This 'build up of scar tissue' is a common fallacy put about by PTs who ought to know better! It's actually a very UNcommon phenomenon and what is most often the problem is simple inflammatory issues.She thinks it's a combination of inflamed muscles and a build up of scar tissue.
I couldn't disagree more strongly. In my experience, squats and marching have been responsible for far more pain issues than almost anything else. Read this BoneSmart philosophy for sensible post op therapySquats (holding on to chair) , lifting leg (as in marching ) just simple ones - doing five laps around house - 3 times a day.
They are never good for anything! I've seen more cases of inflammatory response from exercises like those than enough. They always do more harm than good - always.Even after 7 weeks squats and marching are not good?
Ice, elevate, rest and do normal everyday activity. It will settle in time so you don't have to 'do' anything. Recovery is not something we have to 'do', it's something we have to endure!And what can I do for the inflammation?
I love this statement. I think it should be prominently pinned at the top of every page on the Hip Replacement Forum. Now that the restrictions have been ended after my gluteus tendon repair surgery, and I try to get strength back into muscles that haven't been used for 17 months and learn to walk without aids after all that time using them, I must continue to be patient and allow my body time to recover. I have aches and pains, but I trust that all the soft tissue connections are sound, and that I will walk again, if I don't foolishly try to hurry the process.Ice, elevate, rest and do normal everyday activity. It will settle in time so you don't have to 'do' anything. Recovery is not something we have to 'do', it's something we have to endure!
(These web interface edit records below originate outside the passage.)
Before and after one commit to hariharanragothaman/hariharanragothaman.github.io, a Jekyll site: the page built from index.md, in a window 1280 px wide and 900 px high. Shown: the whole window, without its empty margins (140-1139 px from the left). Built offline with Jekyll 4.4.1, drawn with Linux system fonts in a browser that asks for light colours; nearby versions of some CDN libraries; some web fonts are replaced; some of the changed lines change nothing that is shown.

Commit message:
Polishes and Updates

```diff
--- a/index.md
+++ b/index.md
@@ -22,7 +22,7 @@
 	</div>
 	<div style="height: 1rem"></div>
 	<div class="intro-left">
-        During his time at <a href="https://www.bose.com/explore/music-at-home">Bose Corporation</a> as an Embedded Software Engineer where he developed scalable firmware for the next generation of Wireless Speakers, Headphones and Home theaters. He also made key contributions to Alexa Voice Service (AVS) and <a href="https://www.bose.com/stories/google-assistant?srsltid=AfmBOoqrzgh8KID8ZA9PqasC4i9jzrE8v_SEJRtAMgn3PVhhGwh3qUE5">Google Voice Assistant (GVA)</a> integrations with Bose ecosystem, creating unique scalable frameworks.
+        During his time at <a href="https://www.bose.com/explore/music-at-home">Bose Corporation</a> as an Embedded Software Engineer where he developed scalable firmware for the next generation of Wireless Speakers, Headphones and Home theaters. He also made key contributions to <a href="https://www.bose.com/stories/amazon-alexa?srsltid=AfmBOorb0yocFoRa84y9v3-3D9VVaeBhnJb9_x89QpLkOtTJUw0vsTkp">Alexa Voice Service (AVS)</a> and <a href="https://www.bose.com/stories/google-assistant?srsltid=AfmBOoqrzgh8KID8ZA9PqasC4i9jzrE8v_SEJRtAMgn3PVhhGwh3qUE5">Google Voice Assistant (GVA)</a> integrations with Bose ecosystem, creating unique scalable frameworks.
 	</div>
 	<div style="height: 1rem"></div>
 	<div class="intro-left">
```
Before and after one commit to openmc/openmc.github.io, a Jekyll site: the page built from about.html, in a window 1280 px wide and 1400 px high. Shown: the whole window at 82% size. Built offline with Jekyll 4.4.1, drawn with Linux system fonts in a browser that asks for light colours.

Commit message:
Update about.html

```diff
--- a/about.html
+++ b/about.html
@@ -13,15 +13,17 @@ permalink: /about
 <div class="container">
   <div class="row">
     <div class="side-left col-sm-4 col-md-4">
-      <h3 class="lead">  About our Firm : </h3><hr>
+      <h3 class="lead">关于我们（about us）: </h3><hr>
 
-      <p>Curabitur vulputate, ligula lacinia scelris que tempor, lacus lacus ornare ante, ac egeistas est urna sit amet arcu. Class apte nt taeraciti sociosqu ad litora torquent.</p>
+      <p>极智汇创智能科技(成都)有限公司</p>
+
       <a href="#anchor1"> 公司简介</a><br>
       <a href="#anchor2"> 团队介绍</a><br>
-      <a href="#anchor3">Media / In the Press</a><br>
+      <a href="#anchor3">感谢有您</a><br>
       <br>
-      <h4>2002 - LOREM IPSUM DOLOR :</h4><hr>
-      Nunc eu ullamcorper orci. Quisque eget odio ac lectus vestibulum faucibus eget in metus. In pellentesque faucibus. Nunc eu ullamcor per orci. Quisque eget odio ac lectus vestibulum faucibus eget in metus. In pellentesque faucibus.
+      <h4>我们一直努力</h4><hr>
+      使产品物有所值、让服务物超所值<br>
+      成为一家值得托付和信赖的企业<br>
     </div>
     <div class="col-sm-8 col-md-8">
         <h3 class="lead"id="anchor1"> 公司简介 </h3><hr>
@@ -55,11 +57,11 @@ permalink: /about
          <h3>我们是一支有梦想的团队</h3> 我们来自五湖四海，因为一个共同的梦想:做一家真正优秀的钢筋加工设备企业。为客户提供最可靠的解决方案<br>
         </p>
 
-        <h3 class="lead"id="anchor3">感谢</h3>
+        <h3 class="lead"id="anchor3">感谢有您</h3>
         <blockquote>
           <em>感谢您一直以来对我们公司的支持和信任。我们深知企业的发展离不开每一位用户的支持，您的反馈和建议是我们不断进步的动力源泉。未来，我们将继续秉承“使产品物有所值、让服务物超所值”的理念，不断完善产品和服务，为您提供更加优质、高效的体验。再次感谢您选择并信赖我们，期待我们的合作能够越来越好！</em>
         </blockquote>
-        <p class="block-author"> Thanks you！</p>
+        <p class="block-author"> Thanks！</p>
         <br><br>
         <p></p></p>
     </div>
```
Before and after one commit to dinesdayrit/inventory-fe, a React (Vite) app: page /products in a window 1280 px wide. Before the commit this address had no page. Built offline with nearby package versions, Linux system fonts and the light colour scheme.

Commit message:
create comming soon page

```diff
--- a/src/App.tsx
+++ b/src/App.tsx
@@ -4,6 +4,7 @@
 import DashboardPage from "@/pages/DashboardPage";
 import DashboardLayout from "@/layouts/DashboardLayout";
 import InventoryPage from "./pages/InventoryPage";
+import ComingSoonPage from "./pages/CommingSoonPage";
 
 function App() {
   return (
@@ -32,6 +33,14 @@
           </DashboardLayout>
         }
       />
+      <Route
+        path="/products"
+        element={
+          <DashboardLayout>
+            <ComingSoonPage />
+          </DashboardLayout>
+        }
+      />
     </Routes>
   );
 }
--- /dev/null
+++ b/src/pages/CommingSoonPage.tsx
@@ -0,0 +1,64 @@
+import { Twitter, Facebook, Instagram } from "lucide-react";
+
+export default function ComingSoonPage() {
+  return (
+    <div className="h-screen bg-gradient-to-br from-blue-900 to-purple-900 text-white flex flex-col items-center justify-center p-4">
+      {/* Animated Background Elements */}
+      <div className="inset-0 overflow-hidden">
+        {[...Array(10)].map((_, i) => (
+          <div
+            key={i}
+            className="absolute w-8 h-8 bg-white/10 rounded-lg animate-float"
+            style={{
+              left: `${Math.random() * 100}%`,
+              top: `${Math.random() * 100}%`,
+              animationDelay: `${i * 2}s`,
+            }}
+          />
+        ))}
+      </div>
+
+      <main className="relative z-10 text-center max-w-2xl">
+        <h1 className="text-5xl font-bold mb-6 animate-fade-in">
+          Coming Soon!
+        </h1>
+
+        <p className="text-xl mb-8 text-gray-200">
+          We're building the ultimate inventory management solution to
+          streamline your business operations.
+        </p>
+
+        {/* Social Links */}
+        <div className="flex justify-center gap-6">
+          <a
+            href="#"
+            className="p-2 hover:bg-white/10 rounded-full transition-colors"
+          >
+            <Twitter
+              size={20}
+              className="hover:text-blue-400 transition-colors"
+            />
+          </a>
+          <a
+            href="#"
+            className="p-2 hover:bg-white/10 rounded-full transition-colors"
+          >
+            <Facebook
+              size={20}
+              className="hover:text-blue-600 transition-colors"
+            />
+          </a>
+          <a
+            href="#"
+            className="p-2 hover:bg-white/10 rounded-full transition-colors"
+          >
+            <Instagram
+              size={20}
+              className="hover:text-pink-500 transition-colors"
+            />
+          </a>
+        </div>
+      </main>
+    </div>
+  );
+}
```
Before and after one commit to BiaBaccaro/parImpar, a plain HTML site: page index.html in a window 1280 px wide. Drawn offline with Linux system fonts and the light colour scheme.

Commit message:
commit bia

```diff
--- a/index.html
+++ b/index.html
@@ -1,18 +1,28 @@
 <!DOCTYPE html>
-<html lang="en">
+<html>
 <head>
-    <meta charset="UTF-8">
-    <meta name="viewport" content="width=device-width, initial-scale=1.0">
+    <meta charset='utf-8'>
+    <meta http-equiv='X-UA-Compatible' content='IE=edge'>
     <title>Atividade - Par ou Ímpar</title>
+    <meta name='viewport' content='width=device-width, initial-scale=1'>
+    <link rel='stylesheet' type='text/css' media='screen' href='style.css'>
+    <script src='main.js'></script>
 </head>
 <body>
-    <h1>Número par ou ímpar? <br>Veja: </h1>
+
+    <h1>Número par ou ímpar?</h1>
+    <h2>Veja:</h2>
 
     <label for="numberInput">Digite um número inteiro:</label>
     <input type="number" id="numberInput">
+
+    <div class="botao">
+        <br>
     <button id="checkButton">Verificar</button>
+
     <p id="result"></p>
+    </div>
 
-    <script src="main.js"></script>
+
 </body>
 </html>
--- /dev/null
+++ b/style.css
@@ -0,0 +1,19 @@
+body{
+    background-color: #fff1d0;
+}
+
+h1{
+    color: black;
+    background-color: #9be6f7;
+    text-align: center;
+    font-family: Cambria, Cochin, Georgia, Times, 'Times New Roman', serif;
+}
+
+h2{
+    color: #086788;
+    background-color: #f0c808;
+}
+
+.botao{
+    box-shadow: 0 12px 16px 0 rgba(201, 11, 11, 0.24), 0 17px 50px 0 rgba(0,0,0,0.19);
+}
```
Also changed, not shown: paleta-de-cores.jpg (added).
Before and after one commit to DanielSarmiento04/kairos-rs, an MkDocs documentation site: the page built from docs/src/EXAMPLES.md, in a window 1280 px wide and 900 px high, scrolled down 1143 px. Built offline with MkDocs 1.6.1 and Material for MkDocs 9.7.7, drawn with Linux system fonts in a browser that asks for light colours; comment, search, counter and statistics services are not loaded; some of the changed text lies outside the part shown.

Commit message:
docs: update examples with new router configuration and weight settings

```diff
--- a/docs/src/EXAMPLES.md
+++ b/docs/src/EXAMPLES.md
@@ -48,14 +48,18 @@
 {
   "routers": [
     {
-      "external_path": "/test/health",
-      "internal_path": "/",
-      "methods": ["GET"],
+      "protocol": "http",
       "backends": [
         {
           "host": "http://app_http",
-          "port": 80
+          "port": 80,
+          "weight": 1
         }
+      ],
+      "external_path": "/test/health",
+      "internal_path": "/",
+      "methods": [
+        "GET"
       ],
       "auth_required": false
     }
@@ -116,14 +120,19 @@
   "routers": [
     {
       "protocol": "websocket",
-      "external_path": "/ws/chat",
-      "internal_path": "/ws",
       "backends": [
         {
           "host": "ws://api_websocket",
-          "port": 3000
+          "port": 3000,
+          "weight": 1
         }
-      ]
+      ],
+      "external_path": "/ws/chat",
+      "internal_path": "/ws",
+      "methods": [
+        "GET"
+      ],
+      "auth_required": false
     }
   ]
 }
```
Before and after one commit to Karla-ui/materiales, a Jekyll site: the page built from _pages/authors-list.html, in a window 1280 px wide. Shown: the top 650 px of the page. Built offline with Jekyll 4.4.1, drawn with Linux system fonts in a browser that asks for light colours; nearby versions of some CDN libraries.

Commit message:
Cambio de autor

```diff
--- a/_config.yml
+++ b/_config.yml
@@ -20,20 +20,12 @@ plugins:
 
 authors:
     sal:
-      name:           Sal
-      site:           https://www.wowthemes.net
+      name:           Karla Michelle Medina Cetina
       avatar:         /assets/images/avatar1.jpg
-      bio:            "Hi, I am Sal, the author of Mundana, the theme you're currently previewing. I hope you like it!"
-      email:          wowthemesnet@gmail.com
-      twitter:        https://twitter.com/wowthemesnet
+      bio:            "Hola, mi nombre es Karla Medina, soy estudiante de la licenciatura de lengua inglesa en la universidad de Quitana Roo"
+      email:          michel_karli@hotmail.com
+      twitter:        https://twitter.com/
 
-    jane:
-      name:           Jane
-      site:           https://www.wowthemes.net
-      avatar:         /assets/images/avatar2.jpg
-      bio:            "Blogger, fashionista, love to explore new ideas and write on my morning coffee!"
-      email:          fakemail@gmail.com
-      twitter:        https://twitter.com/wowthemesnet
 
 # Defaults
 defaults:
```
@Josephine, this article touts the supposedly salutary effects of proton-pump inhibitors to offset possible damage done by NSAIDs. PPIs are falling into disfavor, at least in the U.S., and rightfully so, as they have been linked to C. difficile colitis as well as osteoporosis. (Though there is some recent controversy re: the latter.) Because they're now available OTC and are promoted massively via media ads, people are staying on these meds indefinitely. However, they've never been approved by FDA for other than short-term use.Read this Medications: acetaminophen (Tylenol, paracetamol) and NSAIDs, differences and dangers. You'd be much better off using Tylenol at 1,000mg 3-4 times a day.